Task prompt
Down to the final character, output the records below as they stand.

___ Data extract

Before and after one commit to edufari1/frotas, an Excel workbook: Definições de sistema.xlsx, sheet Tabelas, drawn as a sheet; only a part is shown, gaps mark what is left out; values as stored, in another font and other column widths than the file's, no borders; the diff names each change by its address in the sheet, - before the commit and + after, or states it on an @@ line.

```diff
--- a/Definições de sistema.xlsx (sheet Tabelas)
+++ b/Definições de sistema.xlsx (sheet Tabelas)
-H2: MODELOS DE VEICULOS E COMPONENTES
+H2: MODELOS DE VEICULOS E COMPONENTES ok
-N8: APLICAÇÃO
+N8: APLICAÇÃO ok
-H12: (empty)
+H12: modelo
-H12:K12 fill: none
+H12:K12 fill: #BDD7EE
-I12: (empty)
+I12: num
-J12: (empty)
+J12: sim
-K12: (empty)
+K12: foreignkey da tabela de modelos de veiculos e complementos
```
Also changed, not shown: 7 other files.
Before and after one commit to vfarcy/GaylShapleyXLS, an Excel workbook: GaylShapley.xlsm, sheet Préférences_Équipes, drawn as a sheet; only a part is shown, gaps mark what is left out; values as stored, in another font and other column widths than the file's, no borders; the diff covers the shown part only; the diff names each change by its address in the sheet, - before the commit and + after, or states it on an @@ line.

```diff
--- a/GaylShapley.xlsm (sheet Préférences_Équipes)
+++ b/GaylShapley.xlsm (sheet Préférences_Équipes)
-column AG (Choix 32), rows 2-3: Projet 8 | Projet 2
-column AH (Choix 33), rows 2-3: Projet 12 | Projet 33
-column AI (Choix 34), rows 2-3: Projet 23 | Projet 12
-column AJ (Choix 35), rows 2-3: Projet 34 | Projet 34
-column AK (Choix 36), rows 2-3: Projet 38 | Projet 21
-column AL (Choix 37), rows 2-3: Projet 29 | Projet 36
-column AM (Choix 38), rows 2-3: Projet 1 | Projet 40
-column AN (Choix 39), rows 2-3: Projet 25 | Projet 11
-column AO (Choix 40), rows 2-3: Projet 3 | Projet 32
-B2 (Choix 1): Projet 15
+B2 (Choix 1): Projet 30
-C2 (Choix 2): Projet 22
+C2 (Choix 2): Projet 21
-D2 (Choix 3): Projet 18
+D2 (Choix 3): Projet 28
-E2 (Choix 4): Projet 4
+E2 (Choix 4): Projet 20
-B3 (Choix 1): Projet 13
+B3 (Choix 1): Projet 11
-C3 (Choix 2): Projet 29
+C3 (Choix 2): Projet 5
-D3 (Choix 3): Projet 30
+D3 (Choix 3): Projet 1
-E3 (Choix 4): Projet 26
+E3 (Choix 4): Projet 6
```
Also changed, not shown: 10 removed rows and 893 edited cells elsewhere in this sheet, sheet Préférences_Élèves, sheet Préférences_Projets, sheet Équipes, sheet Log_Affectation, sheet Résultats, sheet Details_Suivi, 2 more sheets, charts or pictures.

______

Written response
Before and after one commit to edufari1/frotas, an Excel workbook: Definições de sistema.xlsx, sheet Tabelas, drawn as a sheet; only a part is shown, gaps mark what is left out; values as stored, in another font and other column widths than the file's, no borders; the diff names each change by its address in the sheet, - before the commit and + after, or states it on an @@ line.

```diff
--- a/Definições de sistema.xlsx (sheet Tabelas)
+++ b/Definições de sistema.xlsx (sheet Tabelas)
-H2: MODELOS DE VEICULOS E COMPONENTES
+H2: MODELOS DE VEICULOS E COMPONENTES ok
-N8: APLICAÇÃO
+N8: APLICAÇÃO ok
-H12: (empty)
+H12: modelo
-H12:K12 fill: none
+H12:K12 fill: #BDD7EE
-I12: (empty)
+I12: num
-J12: (empty)
+J12: sim
-K12: (empty)
+K12: foreignkey da tabela de modelos de veiculos e complementos
```
Also changed, not shown: 7 other files.
Before and after one commit to vfarcy/GaylShapleyXLS, an Excel workbook: GaylShapley.xlsm, sheet Préférences_Équipes, drawn as a sheet; only a part is shown, gaps mark what is left out; values as stored, in another font and other column widths than the file's, no borders; the diff covers the shown part only; the diff names each change by its address in the sheet, - before the commit and + after, or states it on an @@ line.

```diff
--- a/GaylShapley.xlsm (sheet Préférences_Équipes)
+++ b/GaylShapley.xlsm (sheet Préférences_Équipes)
-column AG (Choix 32), rows 2-3: Projet 8 | Projet 2
-column AH (Choix 33), rows 2-3: Projet 12 | Projet 33
-column AI (Choix 34), rows 2-3: Projet 23 | Projet 12
-column AJ (Choix 35), rows 2-3: Projet 34 | Projet 34
-column AK (Choix 36), rows 2-3: Projet 38 | Projet 21
-column AL (Choix 37), rows 2-3: Projet 29 | Projet 36
-column AM (Choix 38), rows 2-3: Projet 1 | Projet 40
-column AN (Choix 39), rows 2-3: Projet 25 | Projet 11
-column AO (Choix 40), rows 2-3: Projet 3 | Projet 32
-B2 (Choix 1): Projet 15
+B2 (Choix 1): Projet 30
-C2 (Choix 2): Projet 22
+C2 (Choix 2): Projet 21
-D2 (Choix 3): Projet 18
+D2 (Choix 3): Projet 28
-E2 (Choix 4): Projet 4
+E2 (Choix 4): Projet 20
-B3 (Choix 1): Projet 13
+B3 (Choix 1): Projet 11
-C3 (Choix 2): Projet 29
+C3 (Choix 2): Projet 5
-D3 (Choix 3): Projet 30
+D3 (Choix 3): Projet 1
-E3 (Choix 4): Projet 26
+E3 (Choix 4): Projet 6
```
Also changed, not shown: 10 removed rows and 893 edited cells elsewhere in this sheet, sheet Préférences_Élèves, sheet Préférences_Projets, sheet Équipes, sheet Log_Affectation, sheet Résultats, sheet Details_Suivi, 2 more sheets, charts or pictures.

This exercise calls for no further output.